▶ [TRY IT]: Find every line below where the string "androidx" shows up, and copy those lines.
# # # # # # #
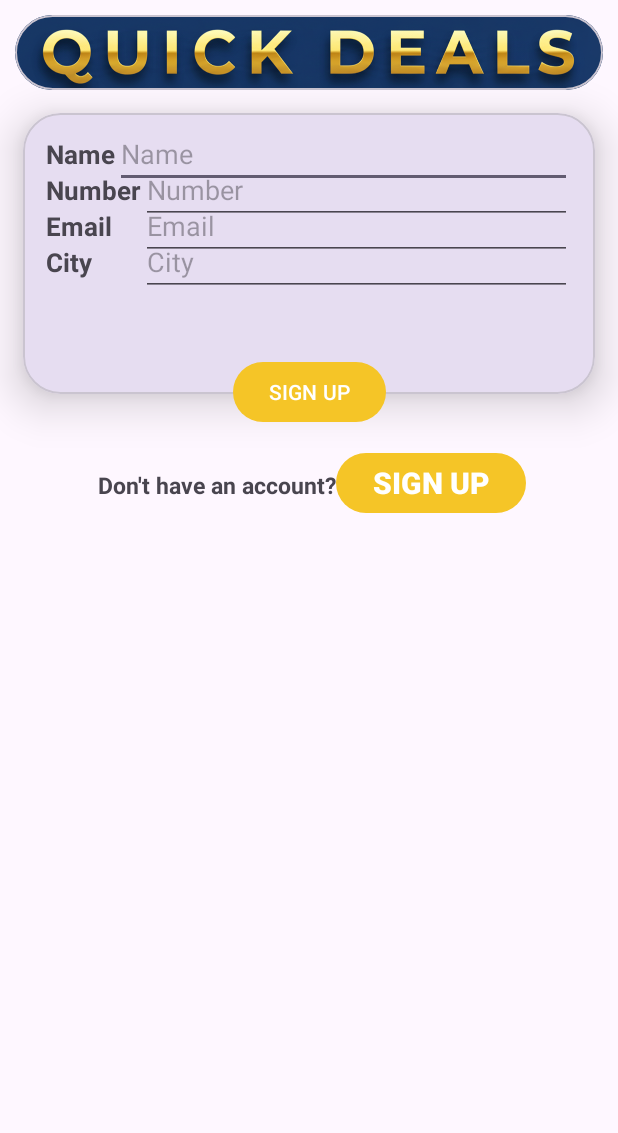
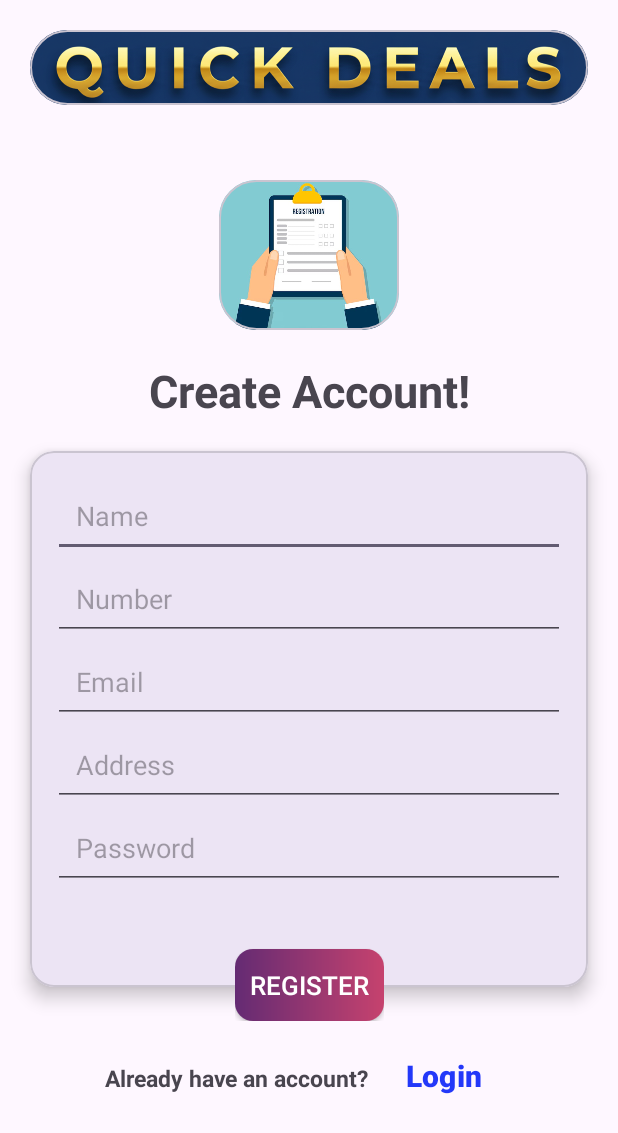
Before and after one commit to UjjWal557/MAD, an Android app: the Register screen opened directly, with no data from a screen before it, on a phone screen of 412 x 824 dp. Shown: the top 1133 px of the screen. Run offline under Robolectric (Android 15) with nearby library versions, the phone set to English and light mode, and no system bars.

Commit message:
Again Committed

```diff
--- a/Ecommerce/app/src/main/java/com/example/ecommerce/Register.kt
+++ b/Ecommerce/app/src/main/java/com/example/ecommerce/Register.kt
@@ -1,8 +1,12 @@
 package com.example.ecommerce
 
+import android.content.Intent
 import android.os.Bundle
+import android.widget.Button
+import android.widget.Toast
 import androidx.activity.enableEdgeToEdge
 import androidx.appcompat.app.AppCompatActivity
+import androidx.appcompat.widget.AppCompatButton
 import androidx.core.view.ViewCompat
 import androidx.core.view.WindowInsetsCompat
 
@@ -16,5 +20,11 @@ class Register : AppCompatActivity() {
             v.setPadding(systemBars.left, systemBars.top, systemBars.right, systemBars.bottom)
             insets
         }
+        findViewById<AppCompatButton>(R.id.btn_register).setOnClickListener {
+            Toast.makeText(this,"Successfully Registered", Toast.LENGTH_LONG).show()
+        }
+        findViewById<Button>(R.id.btn_login_register).setOnClickListener {
+            Intent(this, MainActivity::class.java).also { startActivity(it) }
+        }
     }
 }
--- a/Ecommerce/app/src/main/res/layout/activity_main.xml
+++ b/Ecommerce/app/src/main/res/layout/activity_main.xml
@@ -66,7 +66,7 @@
             android:layout_width="match_parent"
             android:layout_height="wrap_content"
             app:cardCornerRadius="16dp"
-            app:cardElevation="6dp"
+            app:cardElevation="7dp"
             android:layout_margin="20dp"
             app:layout_constraintTop_toBottomOf="@id/space"
             app:layout_constraintStart_toStartOf="parent"
--- a/Ecommerce/app/src/main/res/layout/activity_register.xml
+++ b/Ecommerce/app/src/main/res/layout/activity_register.xml
@@ -13,7 +13,7 @@
         android:layout_width="match_parent"
         android:layout_height="wrap_content"
         app:cardCornerRadius="25dp"
-        android:layout_margin="10dp"
+        android:layout_margin="20dp"
         app:layout_constraintTop_toTopOf="parent"
         app:layout_constraintStart_toStartOf="parent"
         app:layout_constraintEnd_toEndOf="parent">
@@ -25,55 +25,77 @@
             android:contentDescription="@string/logo"
             app:srcCompat="@drawable/top_logo"
             android:scaleType="centerCrop" />
+
     </com.google.android.material.card.MaterialCardView>
 
+    <View
+        android:id="@+id/space"
+        android:layout_width="match_parent"
+        android:layout_height="30dp"
+        app:layout_constraintTop_toBottomOf="@id/top"
+        />
+
     <com.google.android.material.card.MaterialCardView
-        android:id="@+id/registerCardview"
+        android:id="@+id/theme"
+        android:layout_width="wrap_content"
+        android:layout_height="wrap_content"
+        app:cardCornerRadius="25dp"
+        android:layout_margin="20dp"
+        app:layout_constraintTop_toBottomOf="@id/space"
+        app:layout_constraintStart_toStartOf="parent"
+        app:layout_constraintEnd_toEndOf="parent">
+    <ImageView
+        android:id="@+id/image"
+        android:layout_width="120dp"
+        android:layout_height="100dp"
+        app:srcCompat="@drawable/registration"
+        android:contentDescription="@string/logo"
+        android:scaleType="centerCrop"
+        app:layout_constraintTop_toBottomOf="@id/space"
+        app:layout_constraintStart_toStartOf="parent"
+        app:layout_constraintEnd_toEndOf="parent"
+        />
+
+    </com.google.android.material.card.MaterialCardView>
+    <TextView
+        android:id="@+id/heading"
+        android:layout_width="wrap_content"
+        android:layout_height="wrap_content"
+        android:text="@string/create_acc"
+        android:textSize="30sp"
+        android:textStyle="bold"
+        android:layout_marginTop="20dp"
+        app:layout_constraintTop_toBottomOf="@id/theme"
+        app:layout_constraintStart_toStartOf="parent"
+        app:layout_constraintEnd_toEndOf="parent"
+        />
+    <com.google.android.material.card.MaterialCardView
+        android:id="@+id/register_cardview"
         android:layout_width="match_parent"
         android:layout_height="wrap_content"
-        android:layout_margin="15dp"
-        app:cardCornerRadius="25dp"
-        app:cardElevation="18dp"
+        android:layout_margin="20dp"
+        app:cardCornerRadius="16dp"
+        app:cardElevation="7dp"
         app:layout_constraintStart_toStartOf="parent"
         app:layout_constraintEnd_toEndOf="parent"
-        app:layout_constraintTop_toBottomOf="@id/top" >
+        app:layout_constraintTop_toBottomOf="@id/heading" >
 
         <androidx.constraintlayout.widget.ConstraintLayout
             android:layout_width="match_parent"
             android:layout_height="match_parent"
             android:padding="15dp">
 
-            <TextView
-                android:id="@+id/name"
-                android:layout_width="wrap_content"
-                android:layout_height="wrap_content"
-                android:text="@string/name"
-                android:textSize="@dimen/text"
-                android:textStyle="bold"
-                app:layout_constraintStart_toStartOf="parent"
-                app:layout_constraintTop_toTopOf="parent"
-                />
             <EditText
                 android:id="@+id/nameText"
                 android:layout_width="0dp"
                 android:layout_height="wrap_content"
                 android:autofillHints="name"
                 android:hint="@string/name"
+                android:padding="15dp"
                 android:inputType="text"
-                app:layout_constraintStart_toEndOf="@id/name"
+                app:layout_constraintStart_toStartOf="parent"
                 app:layout_constraintEnd_toEndOf="parent"
-                app:layout_constraintBaseline_toBaselineOf="@id/name"
-                />
-
-            <TextView
-                android:id="@+id/number"
-                android:layout_width="wrap_content"
-                android:layout_height="wrap_content"
-                android:text="@string/number"
-                android:textSize="17sp"
-                android:textStyle="bold"
-                app:layout_constraintTop_toBottomOf="@id/name"
-                app:layout_constraintStart_toStartOf="parent"
+                app:layout_constraintTop_toTopOf="parent"
                 />
 
             <EditText
@@ -84,53 +106,49 @@
                 android:autofillHints="phone"
                 android:inputType="phone"
                 android:maxLength="10"
-                app:layout_constraintStart_toEndOf="@id/number"
+                android:padding="15dp"
+                app:layout_constraintTop_toBottomOf="@id/nameText"
+                app:layout_constraintStart_toStartOf="parent"
                 app:layout_constraintEnd_toEndOf="parent"
-                app:layout_constraintBaseline_toBaselineOf="@id/number"
                 />
 
-            <TextView
-                android:id="@+id/email"
-                android:layout_width="wrap_content"
-                android:layout_height="wrap_content"
-                android:text="@string/mail"
-                android:textSize="@dimen/text"
-                android:textStyle="bold"
-                app:layout_constraintStart_toStartOf="parent"
-                app:layout_constraintTop_toBottomOf="@id/number"
-                />
             <EditText
                 android:id="@+id/mailText"
                 android:layout_width="0dp"
                 android:layout_height="wrap_content"
                 android:autofillHints="city"
                 android:hint="@string/mail"
-                android:inputType="text"
-                app:layout_constraintStart_toStartOf="@id/numberText"
+                android:inputType="textEmailAddress"
+                android:padding="15dp"
+                app:layout_constraintStart_toStartOf="parent"
                 app:layout_constraintEnd_toEndOf="parent"
-                app:layout_constraintBaseline_toBaselineOf="@id/email"
+                app:layout_constraintTop_toBottomOf="@id/numberText"
                 />
 
-            <TextView
-                android:id="@+id/city"
+
+            <EditText
+                android:id="@+id/addressText"
                 android:layout_width="0dp"
                 android:layout_height="wrap_content"
-                android:text="@string/city"
-                android:textSize="@dimen/text"
-                android:textStyle="bold"
+                android:hint="@string/address"
+                android:inputType="text"
+                android:padding="15dp"
+                android:autofillHints="postalAddress"
+                app:layout_constraintTop_toBottomOf="@id/mailText"
                 app:layout_constraintStart_toStartOf="parent"
-                app:layout_constraintTop_toBottomOf="@id/email"
+                app:layout_constraintEnd_toEndOf="parent"
                 />
 
             <EditText
-                android:id="@+id/cityText"
+                android:id="@+id/passwordText"
                 android:layout_width="0dp"
                 android:layout_height="wrap_content"
-                android:hint="@string/city"
-                android:inputType="text"
-                android:autofillHints="postalAddress"
-                app:layout_constraintStart_toStartOf="@id/mailText"
-                app:layout_constraintBaseline_toBaselineOf="@id/city"
+                android:hint="@string/password"
+                android:inputType="textPassword"
+                android:autofillHints="password"
+                android:padding="15dp"
+                app:layout_constraintTop_toBottomOf="@id/addressText"
+                app:layout_constraintStart_toStartOf="parent"
                 app:layout_constraintEnd_toEndOf="parent"
                 />
 
@@ -138,7 +156,7 @@
             <View
                 android:layout_width="match_parent"
                 android:layout_height="50dp"
-                app:layout_constraintTop_toBottomOf="@id/cityText"
+                app:layout_constraintTop_toBottomOf="@id/passwordText"
                 />
 
         </androidx.constraintlayout.widget.ConstraintLayout>
@@ -146,19 +164,26 @@
     <androidx.constraintlayout.widget.ConstraintLayout
         android:layout_width="wrap_content"
         android:layout_height="wrap_content"
-        app:layout_constraintTop_toBottomOf="@id/registerCardview"
+        app:layout_constraintTop_toBottomOf="@id/register_cardview"
         app:layout_constraintStart_toStartOf="parent"
         app:layout_constraintEnd_toEndOf="parent"
         android:elevation="30dp"
-        android:layout_marginTop="-25dp">
-        <Button
+        android:layout_marginTop="-35dp">
+
+
+        <androidx.appcompat.widget.AppCompatButton
             android:id="@+id/btn_register"
             android:layout_width="wrap_content"
             android:layout_height="wrap_content"
-            android:text="@string/signup"
-            style="@style/login_btn_color"
+            android:background="@drawable/gradient_button"
+            android:text="@string/register"
+            android:textSize="@dimen/text"
+            android:padding="10dp"
+            android:textColor="@android:color/white"
+            android:layout_marginTop="10dp"
+            app:layout_constraintTop_toTopOf="parent"
             app:layout_constraintStart_toStartOf="parent"
-            app:layout_constraintTop_toTopOf="parent"
+            app:layout_constraintEnd_toEndOf="parent"
             />
 
     </androidx.constraintlayout.widget.ConstraintLayout>
@@ -167,34 +192,33 @@
         android:id="@+id/view"
         android:layout_width="match_parent"
         android:layout_height="50dp"
-        app:layout_constraintTop_toBottomOf="@id/registerCardview"
+        app:layout_constraintTop_toBottomOf="@id/register_cardview"
         />
 
     <TextView
         android:id="@+id/textview7"
         android:layout_width="wrap_content"
         android:layout_height="wrap_content"
-        android:text="@string/no_acc"
+        android:text="@string/acc"
         android:textSize="15sp"
         android:layout_marginStart="50dp"
         android:textStyle="bold"
         app:layout_constraintTop_toBottomOf="@id/view"
-        app:layout_constraintStart_toStartOf="@id/registerCardview"
+        app:layout_constraintStart_toStartOf="@id/register_cardview"
 
         />
 
     <Button
         android:id="@+id/btn_login_register"
-        style="@style/login_btn_color"
         android:layout_width="wrap_content"
         android:layout_height="wrap_content"
-        android:layout_marginTop="60dp"
-        android:text="@string/signup"
+        android:text="@string/login"
         android:textSize="20sp"
         android:textStyle="bold"
+        style="@style/signup_btn_color"
         app:layout_constraintBaseline_toBaselineOf="@id/textview7"
         app:layout_constraintStart_toEndOf="@id/textview7"
-        app:layout_constraintTop_toBottomOf="@id/registerCardview" />
+        />
 
 
 
--- a/Ecommerce/app/src/main/res/values/strings.xml
+++ b/Ecommerce/app/src/main/res/values/strings.xml
@@ -13,7 +13,10 @@
 
     <!--Register Details-->
     <string name="name">Name</string>
-    <string name="city">City</string>
+    <string name="address">Address</string>
     <string name="number">Number</string>
+    <string name="create_acc">Create Account!</string>
+    <string name="acc">Already have an account?</string>
     <string name="confirm_password">Confirm Password</string>
+    <string name="register">Register</string>
 </resources>
```
Also changed, not shown: Ecommerce/app/src/main/res/drawable/registration.jpg (added).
# # # # # # #
▶ [ANSWER SPACE]:
 import androidx.activity.enableEdgeToEdge
 import androidx.appcompat.app.AppCompatActivity
+import androidx.appcompat.widget.AppCompatButton
 import androidx.core.view.ViewCompat
 import androidx.core.view.WindowInsetsCompat
         <androidx.constraintlayout.widget.ConstraintLayout
         </androidx.constraintlayout.widget.ConstraintLayout>
     <androidx.constraintlayout.widget.ConstraintLayout
+        <androidx.appcompat.widget.AppCompatButton
     </androidx.constraintlayout.widget.ConstraintLayout>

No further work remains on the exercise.